Wednesday, December 06, 2006

best of 2006: fiction

All righty, on to my favorite fiction of 2006. A few notes first:

  • I'm not sure if all of these books were first published in 2006, but because 2006 is when I read them, this is where they go.
  • Your mileage may vary.
  • These aren't in preferential order, although I did make note of my definite favorite.
  • Despite the fact that this is the fifth year in a row where my favorite novel is incredibly disturbing, I swear I'm normal. Mostly.
  • To expand upon the previous bullet point, in case you were wondering, the previous winners were: The Devil of Nanking by Mo Hayder, We Need to Talk About Kevin by Lionel Shriver, As Meat Loves Salt by Maria McCann, and Dark Hollow by John Connolly.
  • On 12/27, I changed #5, which used to be Manstealing for Fat Girls by Michelle Embree.

1. Water for Elephants by Sara Gruen: Through flashbacks, an elderly man tells the story of his years spent traveling with a circus during the Great Depression. Vividly written and by turns heartbreaking and funny.

2. Sharp Objects by Gillian Flynn: An unnerving modern Gothic about a reporter who reluctantly returns to her hometown to cover the murders of two little girls. I think the less you know about this book, the more you'll enjoy it, so I won't say anything else. Oh, except that it fucking ROCKS. I would have read it in one sitting if I hadn't had to work and sleep.
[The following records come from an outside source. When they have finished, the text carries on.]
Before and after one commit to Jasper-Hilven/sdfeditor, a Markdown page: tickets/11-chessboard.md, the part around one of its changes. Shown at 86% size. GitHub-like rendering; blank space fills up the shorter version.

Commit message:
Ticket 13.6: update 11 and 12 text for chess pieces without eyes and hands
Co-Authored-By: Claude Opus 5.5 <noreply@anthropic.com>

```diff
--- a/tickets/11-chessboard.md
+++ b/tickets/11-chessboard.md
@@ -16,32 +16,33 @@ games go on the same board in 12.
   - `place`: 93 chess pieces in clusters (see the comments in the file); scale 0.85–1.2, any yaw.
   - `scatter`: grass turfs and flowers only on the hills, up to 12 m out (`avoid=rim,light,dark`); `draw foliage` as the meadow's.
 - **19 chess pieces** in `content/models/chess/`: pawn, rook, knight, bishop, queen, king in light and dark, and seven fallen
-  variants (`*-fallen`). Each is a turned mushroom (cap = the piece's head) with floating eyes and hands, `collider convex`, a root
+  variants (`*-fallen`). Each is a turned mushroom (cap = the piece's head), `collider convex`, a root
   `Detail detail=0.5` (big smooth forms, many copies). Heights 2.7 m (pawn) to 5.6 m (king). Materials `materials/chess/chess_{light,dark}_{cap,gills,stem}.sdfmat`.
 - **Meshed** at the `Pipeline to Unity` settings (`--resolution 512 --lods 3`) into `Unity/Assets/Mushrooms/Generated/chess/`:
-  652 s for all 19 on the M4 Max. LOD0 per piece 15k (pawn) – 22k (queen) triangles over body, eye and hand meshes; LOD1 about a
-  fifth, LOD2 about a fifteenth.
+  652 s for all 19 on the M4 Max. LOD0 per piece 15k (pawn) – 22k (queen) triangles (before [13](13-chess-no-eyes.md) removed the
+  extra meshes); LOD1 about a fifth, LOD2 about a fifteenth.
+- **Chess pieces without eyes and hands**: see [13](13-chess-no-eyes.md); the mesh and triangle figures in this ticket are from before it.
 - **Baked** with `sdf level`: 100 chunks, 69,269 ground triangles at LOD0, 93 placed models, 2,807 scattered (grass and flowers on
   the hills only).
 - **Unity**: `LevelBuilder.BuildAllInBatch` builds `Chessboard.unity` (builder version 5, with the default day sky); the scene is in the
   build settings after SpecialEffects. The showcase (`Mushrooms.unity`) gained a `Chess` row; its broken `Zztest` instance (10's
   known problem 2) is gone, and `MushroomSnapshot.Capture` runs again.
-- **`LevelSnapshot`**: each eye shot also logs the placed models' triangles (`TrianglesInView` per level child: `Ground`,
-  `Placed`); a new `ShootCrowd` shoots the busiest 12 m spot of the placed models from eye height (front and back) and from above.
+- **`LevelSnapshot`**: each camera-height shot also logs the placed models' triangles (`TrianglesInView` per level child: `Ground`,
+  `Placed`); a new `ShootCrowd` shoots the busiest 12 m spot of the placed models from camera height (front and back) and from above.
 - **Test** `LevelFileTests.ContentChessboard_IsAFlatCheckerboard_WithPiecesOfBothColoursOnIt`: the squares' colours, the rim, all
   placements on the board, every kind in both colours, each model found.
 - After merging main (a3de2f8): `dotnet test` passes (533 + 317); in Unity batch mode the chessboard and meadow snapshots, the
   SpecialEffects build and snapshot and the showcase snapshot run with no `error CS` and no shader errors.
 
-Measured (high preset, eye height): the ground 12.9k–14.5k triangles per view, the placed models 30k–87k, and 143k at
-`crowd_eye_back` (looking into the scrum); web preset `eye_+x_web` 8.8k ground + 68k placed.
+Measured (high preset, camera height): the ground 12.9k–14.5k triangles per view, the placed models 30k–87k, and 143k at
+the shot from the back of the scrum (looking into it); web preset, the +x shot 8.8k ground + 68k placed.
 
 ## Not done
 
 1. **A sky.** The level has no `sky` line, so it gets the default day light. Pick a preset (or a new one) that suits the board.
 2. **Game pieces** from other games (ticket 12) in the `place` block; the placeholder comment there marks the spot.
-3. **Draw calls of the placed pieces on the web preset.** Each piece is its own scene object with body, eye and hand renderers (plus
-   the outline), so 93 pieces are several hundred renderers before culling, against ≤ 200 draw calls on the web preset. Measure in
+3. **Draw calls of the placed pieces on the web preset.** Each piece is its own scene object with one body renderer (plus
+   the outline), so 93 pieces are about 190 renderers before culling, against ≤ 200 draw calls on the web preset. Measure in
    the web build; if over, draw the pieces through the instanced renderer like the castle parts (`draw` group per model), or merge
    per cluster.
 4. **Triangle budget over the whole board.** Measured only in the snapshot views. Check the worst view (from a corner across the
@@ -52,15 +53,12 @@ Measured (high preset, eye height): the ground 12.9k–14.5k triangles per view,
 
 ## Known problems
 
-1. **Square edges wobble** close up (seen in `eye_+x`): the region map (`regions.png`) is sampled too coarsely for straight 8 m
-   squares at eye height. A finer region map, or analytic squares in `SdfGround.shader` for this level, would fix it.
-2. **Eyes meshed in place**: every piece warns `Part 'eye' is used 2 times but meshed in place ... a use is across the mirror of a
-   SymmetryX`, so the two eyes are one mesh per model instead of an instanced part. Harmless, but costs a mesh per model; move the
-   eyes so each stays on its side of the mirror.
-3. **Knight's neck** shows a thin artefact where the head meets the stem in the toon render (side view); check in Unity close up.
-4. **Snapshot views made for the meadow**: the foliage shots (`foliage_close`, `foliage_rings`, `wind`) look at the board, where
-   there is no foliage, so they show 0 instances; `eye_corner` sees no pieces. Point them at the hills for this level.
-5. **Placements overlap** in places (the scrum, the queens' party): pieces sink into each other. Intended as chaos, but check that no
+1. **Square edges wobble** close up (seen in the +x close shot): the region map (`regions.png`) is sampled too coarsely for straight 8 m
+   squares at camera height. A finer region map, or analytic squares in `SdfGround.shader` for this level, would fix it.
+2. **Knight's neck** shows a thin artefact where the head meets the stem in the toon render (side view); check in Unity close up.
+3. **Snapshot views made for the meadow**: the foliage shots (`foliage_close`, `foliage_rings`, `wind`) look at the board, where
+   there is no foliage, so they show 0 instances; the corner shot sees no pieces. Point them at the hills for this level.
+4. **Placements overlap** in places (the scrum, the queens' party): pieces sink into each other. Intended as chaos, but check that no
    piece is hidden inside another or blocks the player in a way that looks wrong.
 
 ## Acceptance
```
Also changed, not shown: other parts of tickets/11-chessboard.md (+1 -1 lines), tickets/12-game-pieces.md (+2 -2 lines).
Say hello to my favorite book of 2006!

3. Cell by Stephen King: King returned to his roots with this gutclencher about a bizarre phenomenon which travels through cell phones and turns people into insane, bloodthirsty zombies. I devoured every tense, gore-soaked page. Unfortunately, it set up expectations that Lisey's Story would be just as good...which it most certainly wasn't. Oh well.

4. Triptych by Karin Slaughter: Three stories---a cop with dark secrets, a sad sack ex-con who stumbles across a sinister scheme, and a promiscuous vice cop---seamlessly intertwine in this taut thriller. More twists than a jumbo-sized bag of pretzels, and I guarantee you won't see most of them coming. Warning: Karin Slaughter is very aptly named, so if you have a weak stomach, you're not going to want to read any of her books.

5. Lullabies for Little Criminals by Heather O'Neill: Oh my god, this was such a good book. It's about a 12-year-old girl named Baby (which is her real name; she comments that that's what happens when people have children too young) who lives with her junkie father in between stints in foster homes and reform schools. It's beautifully written---for example, she describes bird footprints in the snow as looking like the characters on a Chinese menu---and powerful as all hell.

6. In the Company of the Courtesan by Sarah Dunant: The adventures of a famed Italian courtesan and the dwarf who is her constant companion. Gorgeous prose as elaborate as any Renaissance painting.

7. Baby Proof by Emily Giffin: Claudia Parr, the protagonist, marries a man who doesn't want children any more than she does...and then he changes his mind. Most chick lit is utter trash, but Giffin is one of the rare authors that's a credit to the genre.

8. The Ruins by Scott Smith: A group of vacationers in Mexico befriend a fellow tourist whose brother has disappeared. They decide to go in search of the brother, and very, very, very bad things happen. This book takes some time to get going, but once it does, it doesn't let up. Be warned, you do NOT want to eat while reading this. Seriously.

9. The Man of My Dreams by Curtis Sittenfeld: Even though Curtis Sittenfeld wrote Prep, which made my top ten list last year, I hesitated to read this because the title and the cover photo (a crown-wearing frog) made me think it was going to be chick lit. Well, that was pretty fucking stupid of me; I should have known better. This is a wonderful book about Hannah, whose search for love and struggles to deal with family and the real world struck many a chord with me. I have some minor criticisms about the last chapter, but the rest is golden.

10. Lost and Found by Carolyn Parkhurst: I about had an orgasm when I found out that Carolyn Parkhurst had a new book out; her debut novel, Dogs of Babel, is one of my ten favorite books of all time. While this isn't quite up to its predecessor's lofty standards, it's still riveting. It's about a group of people on a reality show (obviously based on "The Amazing Race") and the things they learn about themselves and each other. I enjoyed the hell out of it.

AND THE WORST: The 5th Horseman by James Patterson: Okay, there’s got to be something nice I can say about this book., the short chapters are a nice concession to the ADD generation.